Playing on a rainy day and a muddy field, Harmon scored two rushing touchdowns, threw for two passing touchdowns, kicked four extra points, intercepted three passes and ran one of them back for yet-another touchdown, returned three kickoffs for a total of 81 yards and punted three times for a still-record average of 50 yards. In the process, he broke the all-time college scoring tally of Illinois’ fabled “Galloping Ghost,” Red Grange. As he came off the field with 38 seconds left, the 73,648 rain-drenched Ohio State fans made a remarkable gesture that would be impossible to imagine today: they put aside their partisanship and gave the man who’d scored 34 points of the 40-0, then-worst-ever trouncing of their beloved Buckeyes a shouting, screaming, and standing ovation, and then mobbed him, shredding his jersey.
Yet now, as he floated down into China, Zeros were trying to shred his parachute. The lake below came closer closer closer, and then stopped. His chute had caught in a tree.
Despite facing a death sentence ever since helping Doolittle’s Raiders survive after bombing Tokyo the year before, Chinese guerrillas cut down and rescued the severely injured Harmon.
Harmon had already survived a plane crash earlier that same year, when he ditched the bomber he was piloting during a tropical storm over South America. The only survivor, Harmon dragged himself for four days through the forest to safety, refusing to let himself drink a drop of water for fear that contaminants would sicken him when he needed his strength. It had been an astonishing display of will.
But what happened in China was even harder. In what Harmon would call the Chinese version of the American Underground Railroad, over the next 34 days he was stealthily carried back to Allied lines. His physical exam tells the tale. In it, Flight Surgeon Major John Burns concluded by saying,
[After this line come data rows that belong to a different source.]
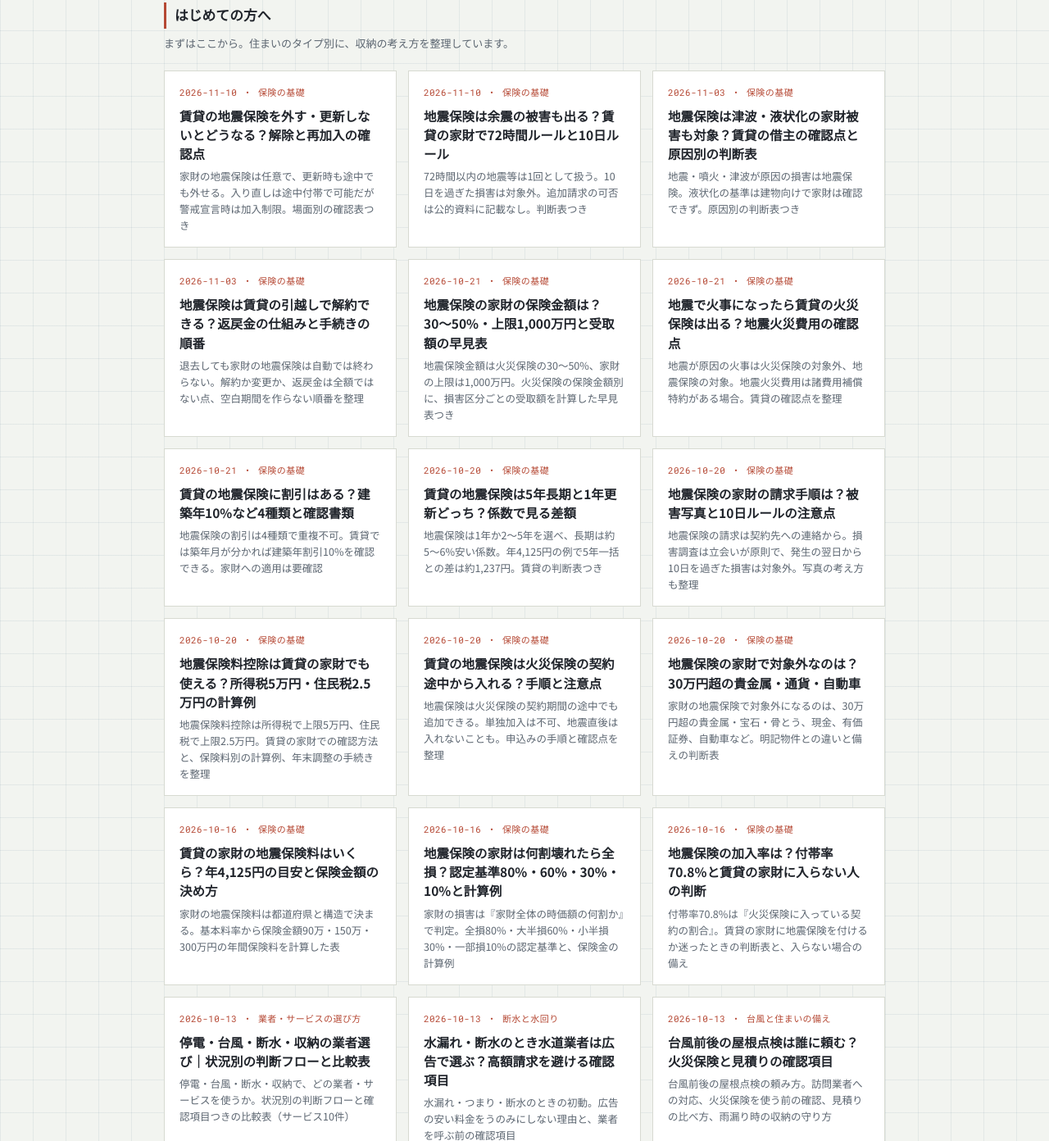
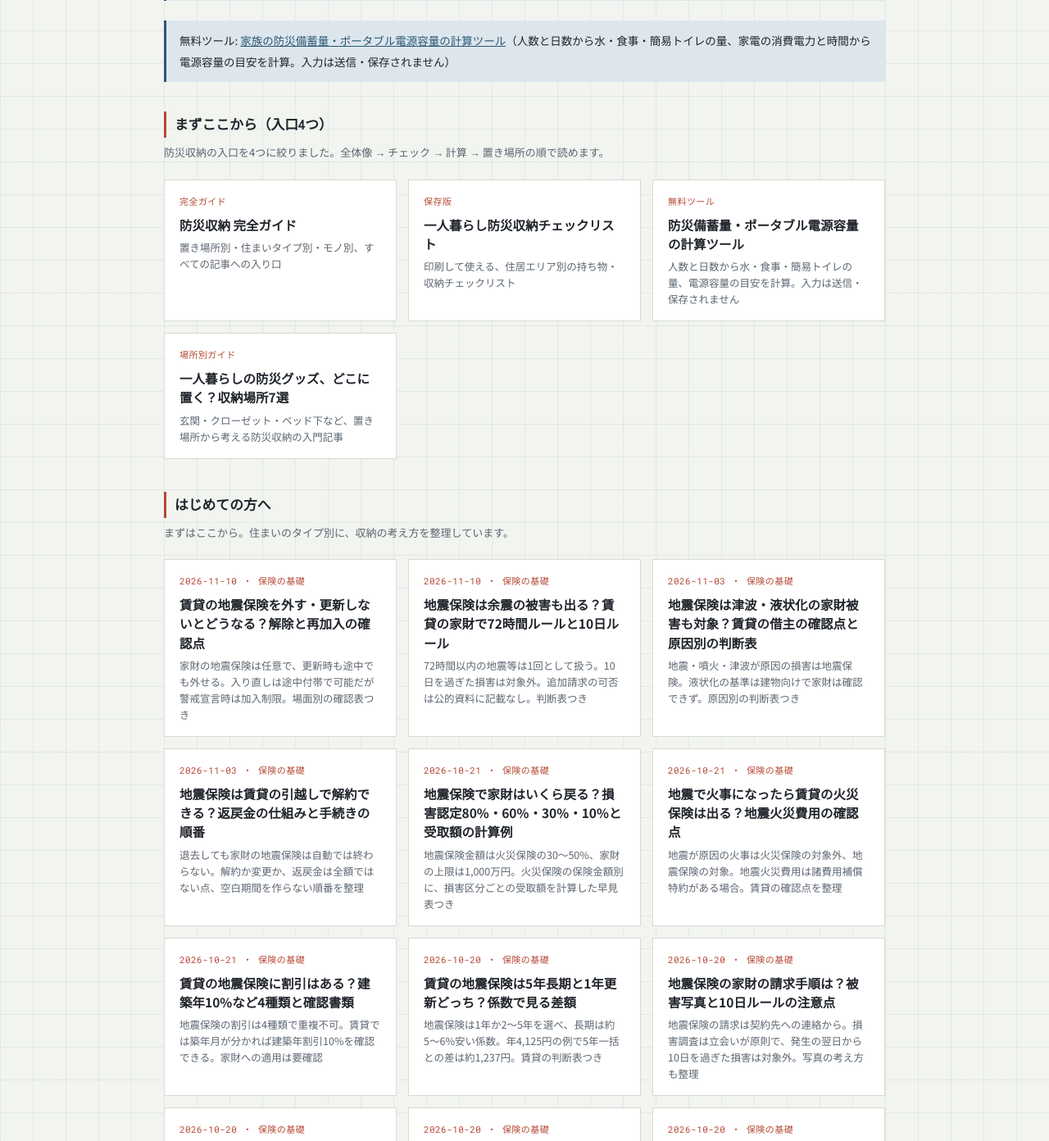
Before and after one commit to solederlego8-a11y/sonaeru-shunou, a plain HTML site: page index.html in a window 1280 px wide. Shown: the part 683-2075 px from the top of the page at 82% size. Drawn offline with Linux system fonts and the light colour scheme.

Commit message:
SEOトライアル反映：トップ素性文＋入口4つ固定枠、地震保険3記事のタイトル差別化

```diff
--- a/index.html
+++ b/index.html
@@ -75,6 +75,7 @@ if(typeof gtag==='function'){document.addEventListener('click',function(e){var a
       <p class="eyebrow">sonaeru-shunou</p>
       <h1>防災グッズ、どこに・どう収納する？<br>賃貸でも狭い部屋でも無理なく備える。</h1>
       <p class="lede">「何を備えるか」はもう十分語られています。このメディアが扱うのは「それをどこに・どう収納するか」。玄関、クローゼット、ベッド下、キッチン——賃貸でも原状回復できる形で、生活動線を邪魔せずに備えるための収納アイデアと商品比較をお届けします。</p>
+      <p class="lede">そなえる収納は、賃貸・一人暮らしの防災グッズの「収納場所」に特化したメディアです。備蓄量の計算ツールと、置き場所別のチェックリストを無料で公開しています（sonaegurashi.comなど類似名称のサイトとは別のサイトです）。</p>
     </div>
 
     <div class="disclosure">
@@ -83,6 +84,31 @@ if(typeof gtag==='function'){document.addEventListener('click',function(e){var a
     </div>
 
     <div class="callout note">無料ツール: <a href="bichiku-keisan.html">家族の防災備蓄量・ポータブル電源容量の計算ツール</a>（人数と日数から水・食事・簡易トイレの量、家電の消費電力と時間から電源容量の目安を計算。入力は送信・保存されません）</div>
+
+    <h2 class="sectiontitle">まずここから（入口4つ）</h2>
+    <p class="sectionlede">防災収納の入口を4つに絞りました。全体像 → チェック → 計算 → 置き場所の順で読めます。</p>
+    <div class="catgrid">
+      <a class="card" href="guide.html">
+        <span class="cat">完全ガイド</span>
+        <span class="t">防災収納 完全ガイド</span>
+        <span class="d">置き場所別・住まいタイプ別・モノ別、すべての記事への入り口</span>
+      </a>
+      <a class="card" href="articles/hitorigurashi-bousai-checklist.html">
+        <span class="cat">保存版</span>
+        <span class="t">一人暮らし防災収納チェックリスト</span>
+        <span class="d">印刷して使える、住居エリア別の持ち物・収納チェックリスト</span>
+      </a>
+      <a class="card" href="bichiku-keisan.html">
+        <span class="cat">無料ツール</span>
+        <span class="t">防災備蓄量・ポータブル電源容量の計算ツール</span>
+        <span class="d">人数と日数から水・食事・簡易トイレの量、電源容量の目安を計算。入力は送信・保存されません</span>
+      </a>
+      <a class="card" href="articles/hitorigurashi-bousai-syunou-basho.html">
+        <span class="cat">場所別ガイド</span>
+        <span class="t">一人暮らしの防災グッズ、どこに置く？収納場所7選</span>
+        <span class="d">玄関・クローゼット・ベッド下など、置き場所から考える防災収納の入門記事</span>
+      </a>
+    </div>
 
     <h2 class="sectiontitle">はじめての方へ</h2>
     <p class="sectionlede">まずはここから。住まいのタイプ別に、収納の考え方を整理しています。</p>
@@ -109,7 +135,7 @@ if(typeof gtag==='function'){document.addEventListener('click',function(e){var a
       </a>
       <a class="card" href="articles/jishin-hoken-kazai-hokenkingaku-30-50-ukitorigaku.html">
         <span class="cat">2026-10-21 ・ 保険の基礎</span>
-        <span class="t">地震保険の家財の保険金額は？30〜50%・上限1,000万円と受取額の早見表</span>
+        <span class="t">地震保険で家財はいくら戻る？損害認定80%・60%・30%・10%と受取額の計算例</span>
         <span class="d">地震保険金額は火災保険の30〜50%、家財の上限は1,000万円。火災保険の保険金額別に、損害区分ごとの受取額を計算した早見表つき</span>
       </a>
       <a class="card" href="articles/jishin-hoken-chintai-jishin-kasai-kasai-hoken-taisho-gai.html">
@@ -149,7 +175,7 @@ if(typeof gtag==='function'){document.addEventListener('click',function(e){var a
       </a>
       <a class="card" href="articles/jishin-hoken-kazai-hokenryo-chintai-hitorigurashi.html">
         <span class="cat">2026-10-16 ・ 保険の基礎</span>
-        <span class="t">賃貸の家財の地震保険料はいくら？年4,125円の目安と保険金額の決め方</span>
+        <span class="t">家財の地震保険料は年いくら？保険金額90万・150万・300万円で計算した早見表【賃貸・一人暮らし】</span>
         <span class="d">家財の地震保険料は都道府県と構造で決まる。基本料率から保険金額90万・150万・300万円の年間保険料を計算した表</span>
       </a>
       <a class="card" href="articles/jishin-hoken-kazai-songai-nintei-80-60-30-10.html">
@@ -159,7 +185,7 @@ if(typeof gtag==='function'){document.addEventListener('click',function(e){var a
       </a>
       <a class="card" href="articles/jishin-hoken-kanyuritsu-chintai-kazai-hairanai.html">
         <span class="cat">2026-10-16 ・ 保険の基礎</span>
-        <span class="t">地震保険の加入率は？付帯率70.8%と賃貸の家財に入らない人の判断</span>
+        <span class="t">賃貸で地震保険に入らないとどうなる？付帯率70.8%の内訳と、入らない人の代替策</span>
         <span class="d">付帯率70.8%は『火災保険に入っている契約の割合』。賃貸の家財に地震保険を付けるか迷ったときの判断表と、入らない場合の備え</span>
       </a>
       <a class="card" href="articles/bousai-gyosha-erabi-hub-joukyou-betsu.html">
```
Also changed, not shown: articles/jishin-hoken-kanyuritsu-chintai-kazai-hairanai.html (+3 -3 lines), articles/jishin-hoken-kazai-hokenkingaku-30-50-ukitorigaku.html (+3 -3 lines), articles/jishin-hoken-kazai-hokenryo-chintai-hitorigurashi.html (+3 -3 lines), blog.html (+3 -3 lines).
“Thus, injured, with extensive burns which had become infected, at times delirious, suffering from shock and the weakening effects of loose bloody bowel movements, without adequate clothing or food, having no medical attention and traversing the expanse of the vast interior of China in unsanitary conditions where disease is rampant, Lieutenant Harmon managed, with his magnificent fortitude and what must have been prodigious stamina, to carry on until he was at long last delivered into the hands of his Commanding Officer at base.”
He was awarded the Silver Star and a Purple Heart.
After the war, Harmon played briefly for the Los Angeles Rams, but his injuries had robbed him of his speed and power. He soon entered the career he’d always wanted, as a sportscaster, and he married his movie star wife, Elyse Knox, in Ann Arbor’s Grace Chapel. In a stylish tribute to her war hero husband, she wove part of the parachute that saved him into her wedding dress.
When Harmon died in 1990, a Los Angeles Times reporter noted that Harmon had “married a gorgeous movie star and they had the most beautiful children this side of ‘The Sound of Music’ cast.” Given Harmon’s devotion to his family, it’s a fitting tribute that most people know him today because of his accomplished children and grandchildren. Harmon’s son, Mark, quarterbacked at UCLA before becoming an actor; he stars in CBS’ “NCIS: Naval Criminal Investigative Service.” Tom’s oldest daughter, Kris, married teen idol and singer Ricky Nelson and appeared with him on his parent’s long-running 1960s family sitcom, “The Adventures of Ozzie and Harriet.” His youngest daughter, Kelly, was the WRIF girl, the photogenic face of the popular Detroit rock station. His sons-in-law included renegade automaker John DeLorean, and among his grandkids are actress Tracy Nelson and the singing duo The Nelsons.
The New York Times called Harmon an “All-American football player, magazine cover boy, newsreel idol, Heisman trophy winner, war hero, author, broadcaster, and movie star. He was a man for his times–all of them.” The L.A. Times eulogy mourned that “he takes an era with him” and “helped football become the big time that it is;” that “his habits were beyond reproach. He radiated dignity and reserve.”